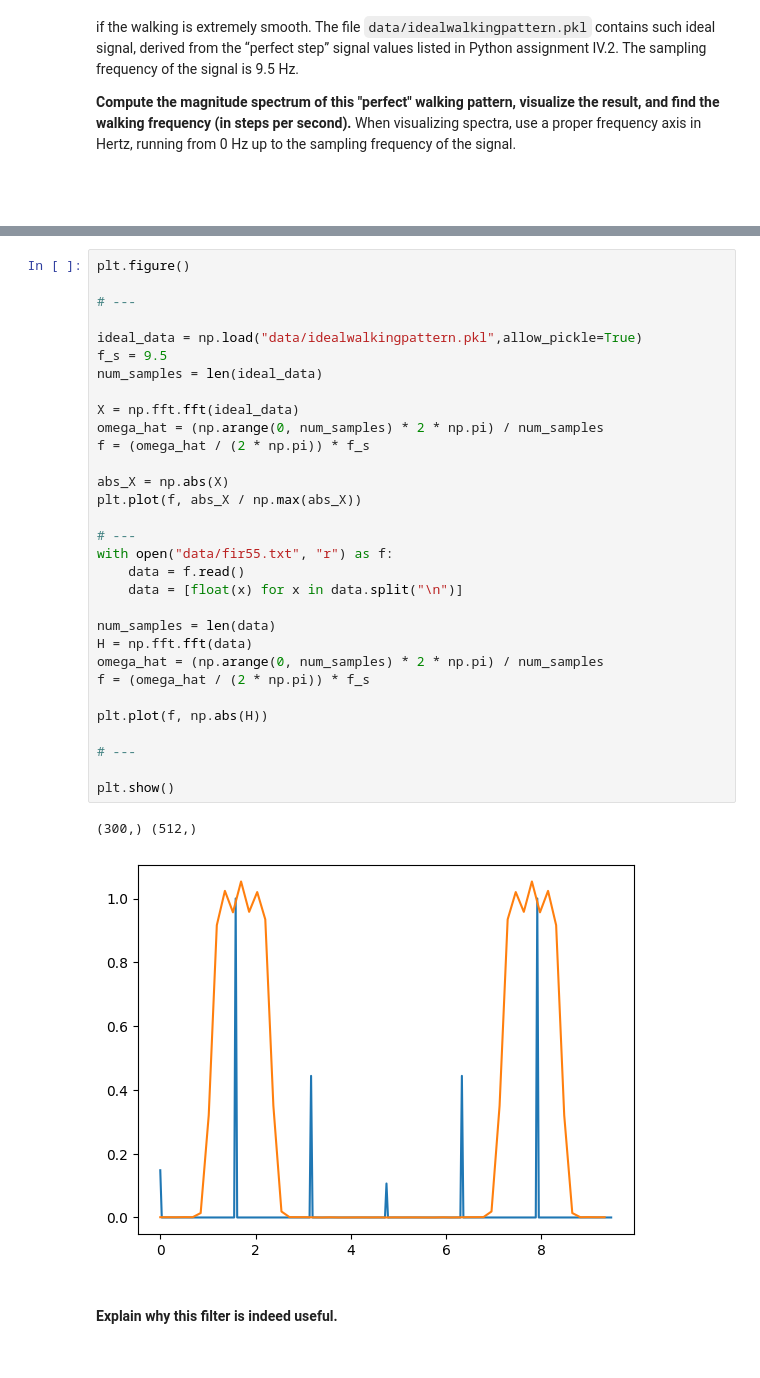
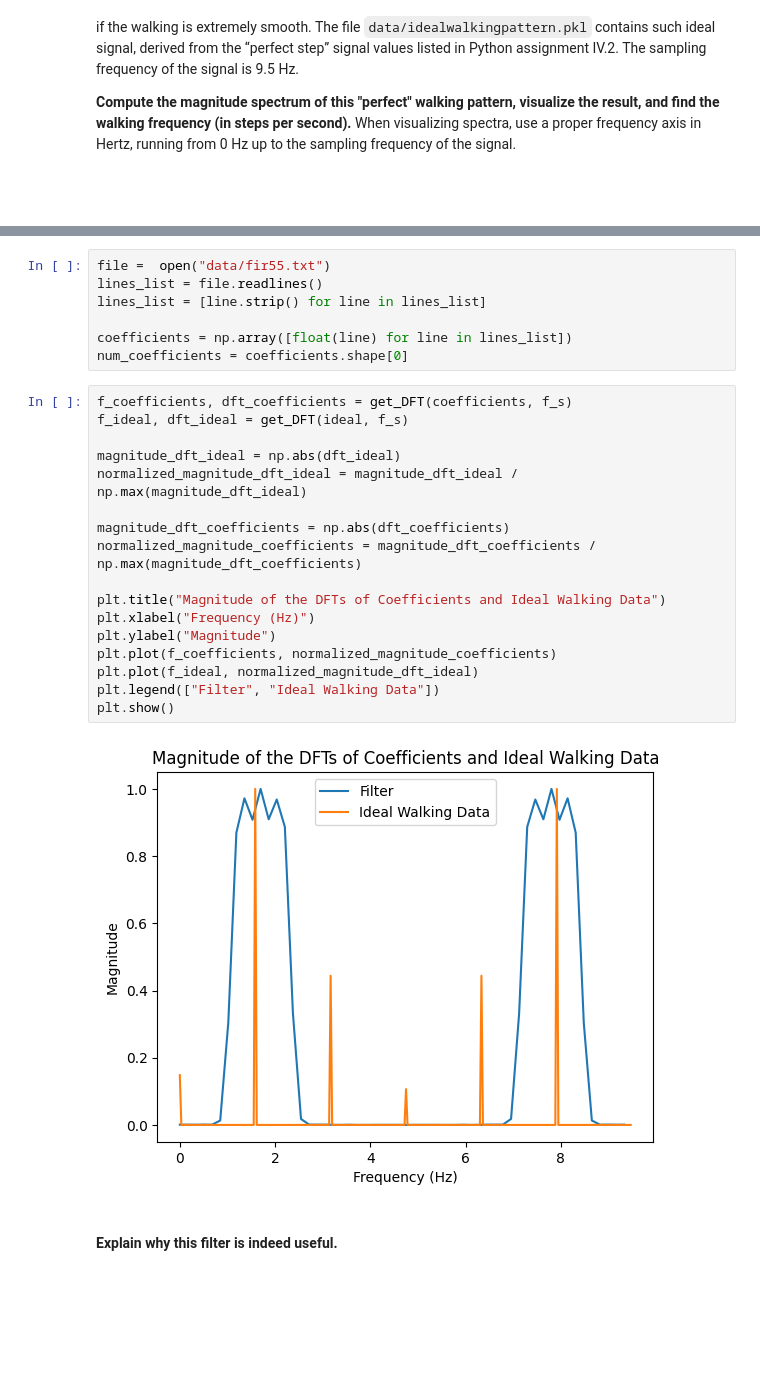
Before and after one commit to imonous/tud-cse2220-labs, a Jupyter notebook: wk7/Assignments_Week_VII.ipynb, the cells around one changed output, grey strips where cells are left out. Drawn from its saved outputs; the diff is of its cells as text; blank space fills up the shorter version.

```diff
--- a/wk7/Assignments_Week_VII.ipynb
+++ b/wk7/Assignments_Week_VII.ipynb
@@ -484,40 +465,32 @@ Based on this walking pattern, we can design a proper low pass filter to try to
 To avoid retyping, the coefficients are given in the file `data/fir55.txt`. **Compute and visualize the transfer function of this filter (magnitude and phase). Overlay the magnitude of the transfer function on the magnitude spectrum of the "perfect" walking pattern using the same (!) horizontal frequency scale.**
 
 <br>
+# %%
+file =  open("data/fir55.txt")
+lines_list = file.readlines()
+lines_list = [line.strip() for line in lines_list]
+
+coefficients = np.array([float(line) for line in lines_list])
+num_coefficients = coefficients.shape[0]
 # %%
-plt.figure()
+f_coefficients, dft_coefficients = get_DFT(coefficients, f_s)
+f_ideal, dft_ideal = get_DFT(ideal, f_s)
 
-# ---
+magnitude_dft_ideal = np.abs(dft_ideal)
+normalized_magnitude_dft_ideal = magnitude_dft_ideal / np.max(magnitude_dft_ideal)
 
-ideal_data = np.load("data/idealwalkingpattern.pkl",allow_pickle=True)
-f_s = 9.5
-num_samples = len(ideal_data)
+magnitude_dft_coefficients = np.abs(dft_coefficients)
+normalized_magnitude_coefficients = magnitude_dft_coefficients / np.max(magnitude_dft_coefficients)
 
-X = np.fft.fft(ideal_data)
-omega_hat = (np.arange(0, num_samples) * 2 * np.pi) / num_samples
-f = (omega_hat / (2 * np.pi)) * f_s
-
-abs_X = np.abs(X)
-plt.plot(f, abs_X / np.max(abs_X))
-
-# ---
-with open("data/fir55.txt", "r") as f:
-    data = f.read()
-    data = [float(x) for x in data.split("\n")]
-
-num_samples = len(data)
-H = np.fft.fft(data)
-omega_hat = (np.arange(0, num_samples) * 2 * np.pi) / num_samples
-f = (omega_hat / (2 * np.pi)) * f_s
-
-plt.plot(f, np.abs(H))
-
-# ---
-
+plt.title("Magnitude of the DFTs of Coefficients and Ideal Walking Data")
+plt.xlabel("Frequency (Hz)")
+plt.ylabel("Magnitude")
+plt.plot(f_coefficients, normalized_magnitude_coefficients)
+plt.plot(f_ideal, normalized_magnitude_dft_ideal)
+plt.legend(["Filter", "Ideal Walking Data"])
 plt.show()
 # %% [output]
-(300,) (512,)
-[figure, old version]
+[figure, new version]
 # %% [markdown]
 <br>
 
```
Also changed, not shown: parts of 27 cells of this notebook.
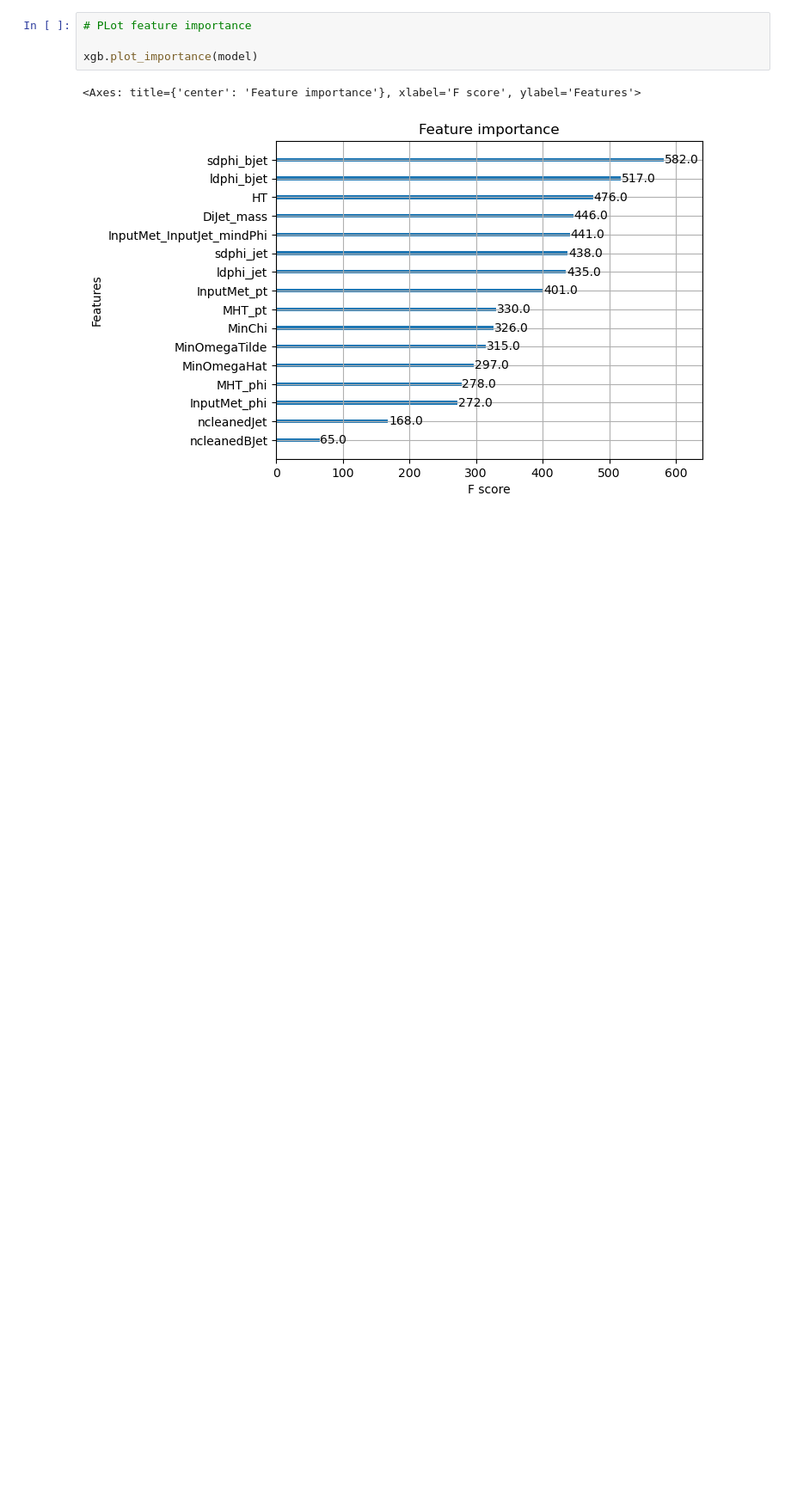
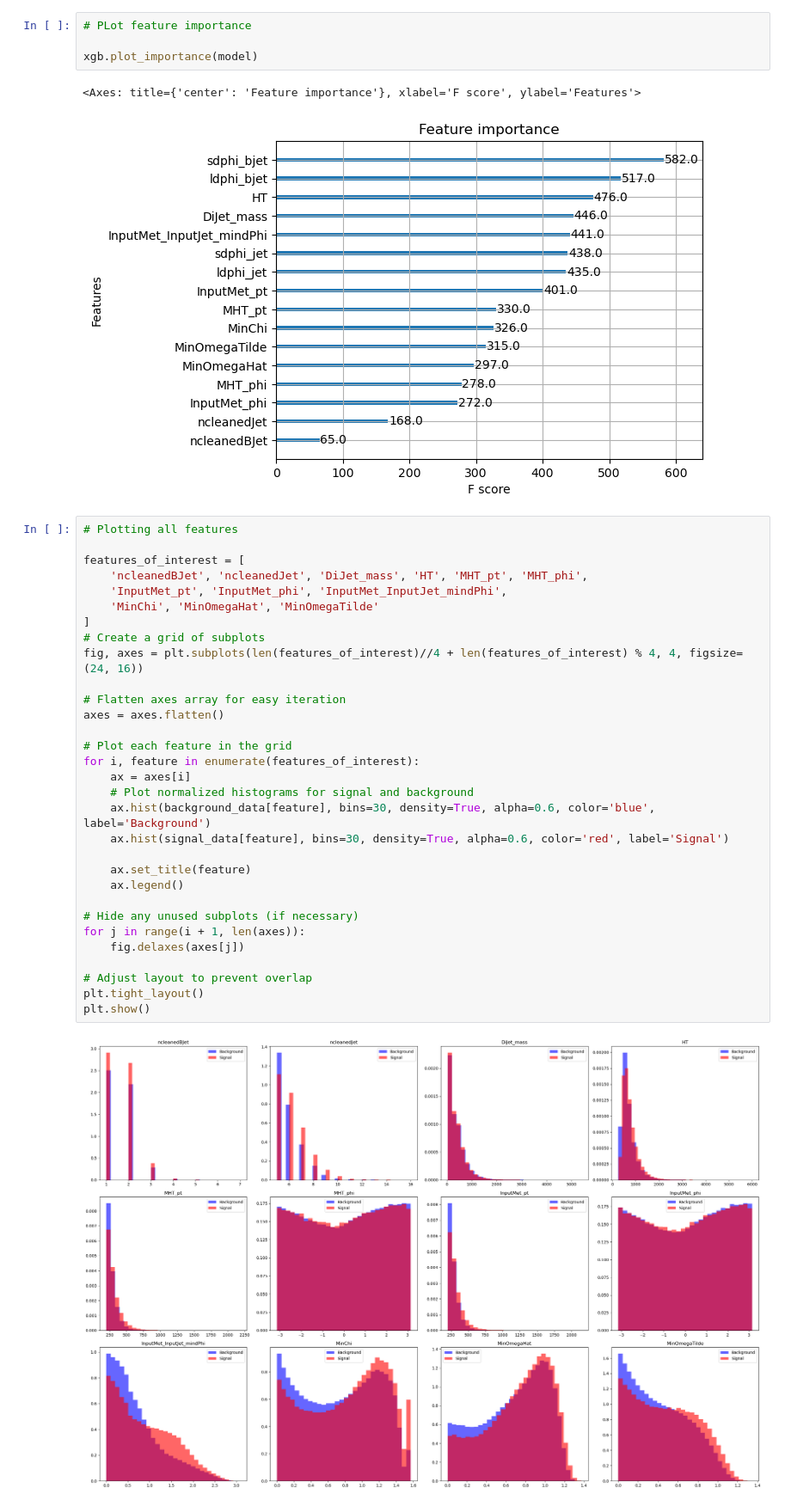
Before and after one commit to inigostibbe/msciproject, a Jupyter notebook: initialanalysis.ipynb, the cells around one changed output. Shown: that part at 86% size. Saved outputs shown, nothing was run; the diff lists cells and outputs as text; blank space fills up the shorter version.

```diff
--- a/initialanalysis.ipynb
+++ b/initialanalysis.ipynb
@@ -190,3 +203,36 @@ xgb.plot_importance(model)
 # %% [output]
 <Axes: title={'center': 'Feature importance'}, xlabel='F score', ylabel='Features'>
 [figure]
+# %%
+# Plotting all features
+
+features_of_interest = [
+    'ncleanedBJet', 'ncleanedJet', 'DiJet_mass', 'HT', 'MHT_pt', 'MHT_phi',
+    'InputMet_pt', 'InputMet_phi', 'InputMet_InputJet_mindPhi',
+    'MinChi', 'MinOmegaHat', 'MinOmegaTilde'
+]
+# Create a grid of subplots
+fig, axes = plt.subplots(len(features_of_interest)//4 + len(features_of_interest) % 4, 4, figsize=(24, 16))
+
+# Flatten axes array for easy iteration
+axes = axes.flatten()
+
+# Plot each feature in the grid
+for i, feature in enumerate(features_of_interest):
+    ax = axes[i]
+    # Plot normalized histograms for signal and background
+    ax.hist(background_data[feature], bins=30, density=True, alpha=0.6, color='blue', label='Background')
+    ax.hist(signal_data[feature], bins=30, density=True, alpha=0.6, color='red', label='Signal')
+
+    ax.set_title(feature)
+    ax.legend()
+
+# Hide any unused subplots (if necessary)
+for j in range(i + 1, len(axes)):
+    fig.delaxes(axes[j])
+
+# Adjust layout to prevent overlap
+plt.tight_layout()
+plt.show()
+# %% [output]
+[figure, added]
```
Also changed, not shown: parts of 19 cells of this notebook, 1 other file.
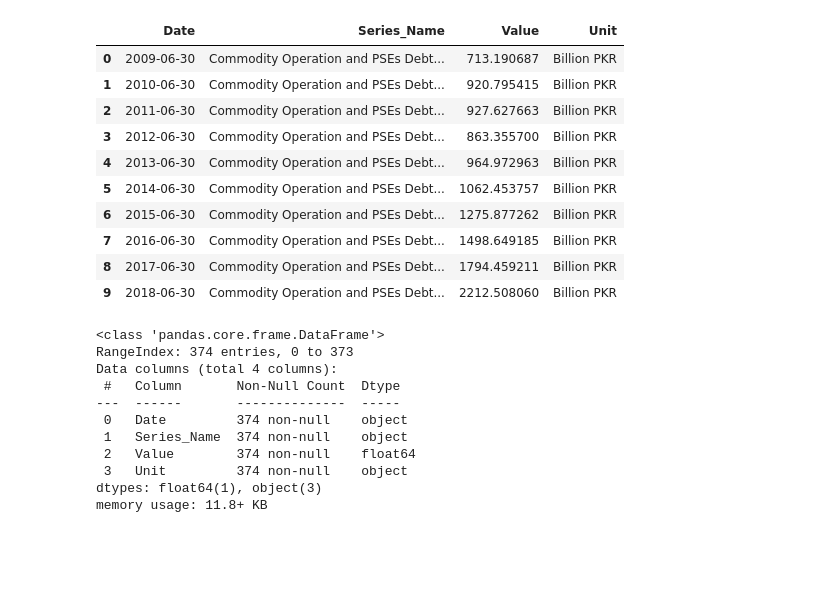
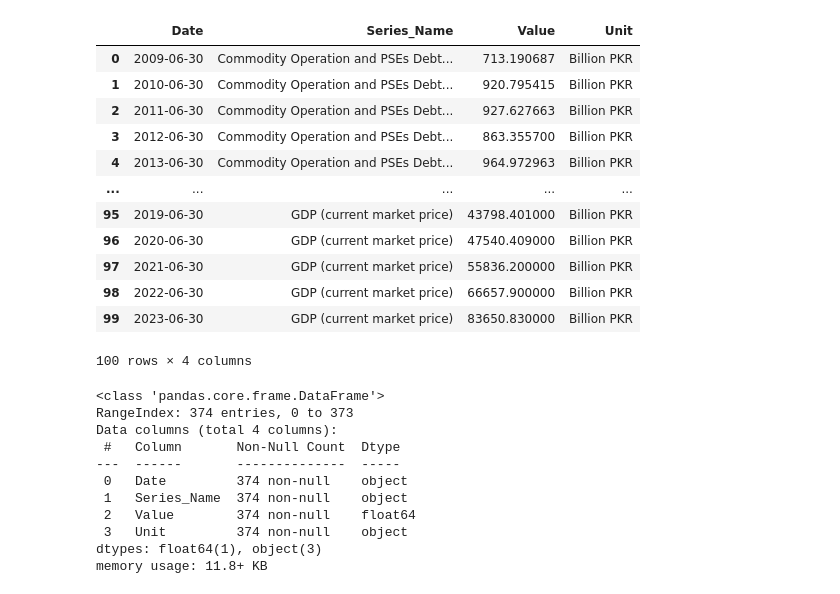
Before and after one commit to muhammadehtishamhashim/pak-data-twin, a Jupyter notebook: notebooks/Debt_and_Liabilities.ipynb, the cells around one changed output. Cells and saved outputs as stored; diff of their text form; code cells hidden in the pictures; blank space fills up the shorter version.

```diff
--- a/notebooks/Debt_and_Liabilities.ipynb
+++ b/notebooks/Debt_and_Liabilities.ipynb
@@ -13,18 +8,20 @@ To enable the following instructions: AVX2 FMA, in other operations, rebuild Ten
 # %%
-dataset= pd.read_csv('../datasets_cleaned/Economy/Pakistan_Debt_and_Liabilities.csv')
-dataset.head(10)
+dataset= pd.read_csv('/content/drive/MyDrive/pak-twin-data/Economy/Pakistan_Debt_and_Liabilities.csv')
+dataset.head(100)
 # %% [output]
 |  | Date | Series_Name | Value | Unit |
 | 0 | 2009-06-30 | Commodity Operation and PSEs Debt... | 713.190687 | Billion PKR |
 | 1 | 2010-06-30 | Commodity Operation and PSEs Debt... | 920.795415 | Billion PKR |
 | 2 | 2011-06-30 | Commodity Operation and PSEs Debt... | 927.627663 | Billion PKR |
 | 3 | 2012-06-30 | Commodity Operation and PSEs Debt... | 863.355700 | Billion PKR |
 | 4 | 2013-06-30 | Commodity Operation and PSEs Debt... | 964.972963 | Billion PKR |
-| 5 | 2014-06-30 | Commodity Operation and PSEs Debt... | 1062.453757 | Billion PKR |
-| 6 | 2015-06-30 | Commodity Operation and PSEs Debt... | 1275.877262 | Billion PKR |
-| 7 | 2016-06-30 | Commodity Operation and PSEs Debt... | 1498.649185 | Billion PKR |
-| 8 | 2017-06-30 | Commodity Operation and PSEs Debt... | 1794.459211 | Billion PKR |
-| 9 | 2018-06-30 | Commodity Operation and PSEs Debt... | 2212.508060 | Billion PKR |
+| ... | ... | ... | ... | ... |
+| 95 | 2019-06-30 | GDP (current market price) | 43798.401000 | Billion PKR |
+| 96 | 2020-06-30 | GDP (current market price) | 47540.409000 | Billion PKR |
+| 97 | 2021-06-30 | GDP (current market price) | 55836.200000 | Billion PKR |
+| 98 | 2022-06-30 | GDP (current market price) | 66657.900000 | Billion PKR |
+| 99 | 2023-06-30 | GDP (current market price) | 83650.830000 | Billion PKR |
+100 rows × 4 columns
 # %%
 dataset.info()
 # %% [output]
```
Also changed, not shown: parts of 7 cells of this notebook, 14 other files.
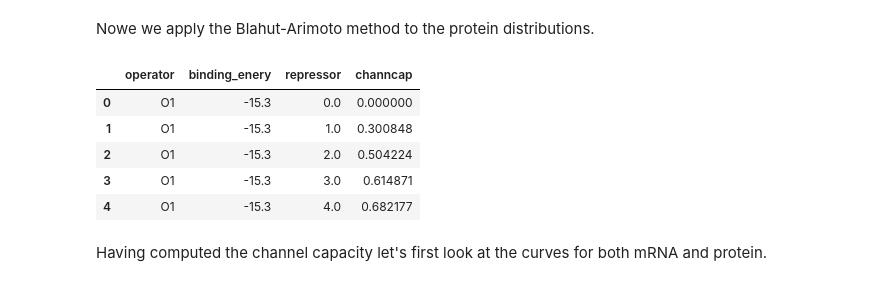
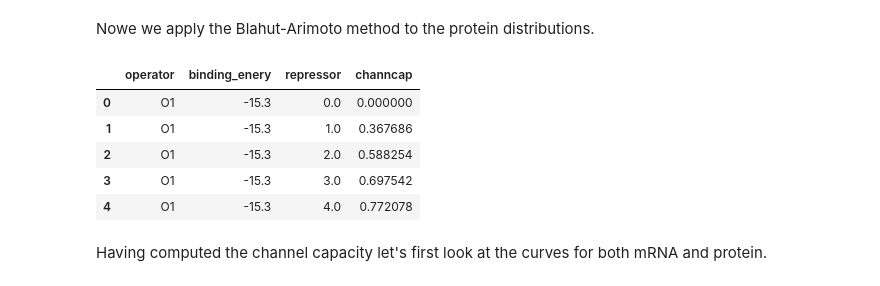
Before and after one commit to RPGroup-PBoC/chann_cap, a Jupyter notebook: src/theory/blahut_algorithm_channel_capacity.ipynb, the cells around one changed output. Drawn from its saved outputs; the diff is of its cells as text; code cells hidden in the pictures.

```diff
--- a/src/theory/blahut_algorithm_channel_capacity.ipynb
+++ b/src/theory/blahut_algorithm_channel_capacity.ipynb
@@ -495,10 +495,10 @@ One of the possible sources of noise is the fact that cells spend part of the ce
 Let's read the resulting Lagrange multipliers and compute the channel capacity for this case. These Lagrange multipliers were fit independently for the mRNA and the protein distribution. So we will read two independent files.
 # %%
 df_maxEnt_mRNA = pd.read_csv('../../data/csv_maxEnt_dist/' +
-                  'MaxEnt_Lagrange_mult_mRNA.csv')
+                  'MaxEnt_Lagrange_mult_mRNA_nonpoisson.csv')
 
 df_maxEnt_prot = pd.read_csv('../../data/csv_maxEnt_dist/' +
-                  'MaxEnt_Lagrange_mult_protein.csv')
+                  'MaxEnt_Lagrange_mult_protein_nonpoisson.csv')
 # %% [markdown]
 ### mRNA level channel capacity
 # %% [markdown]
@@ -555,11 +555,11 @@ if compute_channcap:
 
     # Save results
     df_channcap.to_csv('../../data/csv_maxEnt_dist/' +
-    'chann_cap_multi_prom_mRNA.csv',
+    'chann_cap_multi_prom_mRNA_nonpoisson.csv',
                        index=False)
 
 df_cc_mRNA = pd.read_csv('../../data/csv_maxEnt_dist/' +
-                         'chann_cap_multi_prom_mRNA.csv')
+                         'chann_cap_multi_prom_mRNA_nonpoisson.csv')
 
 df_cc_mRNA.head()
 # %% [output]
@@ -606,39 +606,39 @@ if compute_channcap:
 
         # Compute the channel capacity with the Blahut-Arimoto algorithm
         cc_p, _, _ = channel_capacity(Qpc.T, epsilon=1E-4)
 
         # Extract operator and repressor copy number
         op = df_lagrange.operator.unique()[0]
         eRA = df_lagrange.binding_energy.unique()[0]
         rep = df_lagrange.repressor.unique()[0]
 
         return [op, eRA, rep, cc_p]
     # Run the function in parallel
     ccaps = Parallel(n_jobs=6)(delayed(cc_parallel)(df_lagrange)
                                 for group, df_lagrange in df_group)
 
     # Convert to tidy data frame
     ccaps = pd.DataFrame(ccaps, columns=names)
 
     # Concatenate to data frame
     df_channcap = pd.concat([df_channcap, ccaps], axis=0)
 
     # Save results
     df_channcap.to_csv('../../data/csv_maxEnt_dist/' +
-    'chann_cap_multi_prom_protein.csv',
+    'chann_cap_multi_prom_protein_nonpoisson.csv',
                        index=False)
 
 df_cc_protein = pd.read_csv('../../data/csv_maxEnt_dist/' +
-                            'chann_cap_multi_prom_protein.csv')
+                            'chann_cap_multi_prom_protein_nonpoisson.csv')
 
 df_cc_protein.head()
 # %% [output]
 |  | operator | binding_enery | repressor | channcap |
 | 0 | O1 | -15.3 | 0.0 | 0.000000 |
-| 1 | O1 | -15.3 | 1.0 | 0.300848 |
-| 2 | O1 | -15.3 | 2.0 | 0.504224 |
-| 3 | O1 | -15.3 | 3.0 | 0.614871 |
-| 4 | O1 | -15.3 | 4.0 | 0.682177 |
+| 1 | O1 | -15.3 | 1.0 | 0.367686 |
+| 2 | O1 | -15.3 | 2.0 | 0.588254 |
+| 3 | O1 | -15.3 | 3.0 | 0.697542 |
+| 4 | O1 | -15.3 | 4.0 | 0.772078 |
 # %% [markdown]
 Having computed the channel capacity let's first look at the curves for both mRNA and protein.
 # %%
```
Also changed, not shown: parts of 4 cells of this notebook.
========================
## About this exercise
Copy each line of the records above that carries the word "other".

## Result
Also changed, not shown: parts of 19 cells of this notebook, 1 other file.
@@ -13,18 +8,20 @@ To enable the following instructions: AVX2 FMA, in other operations, rebuild Ten
Also changed, not shown: parts of 7 cells of this notebook, 14 other files.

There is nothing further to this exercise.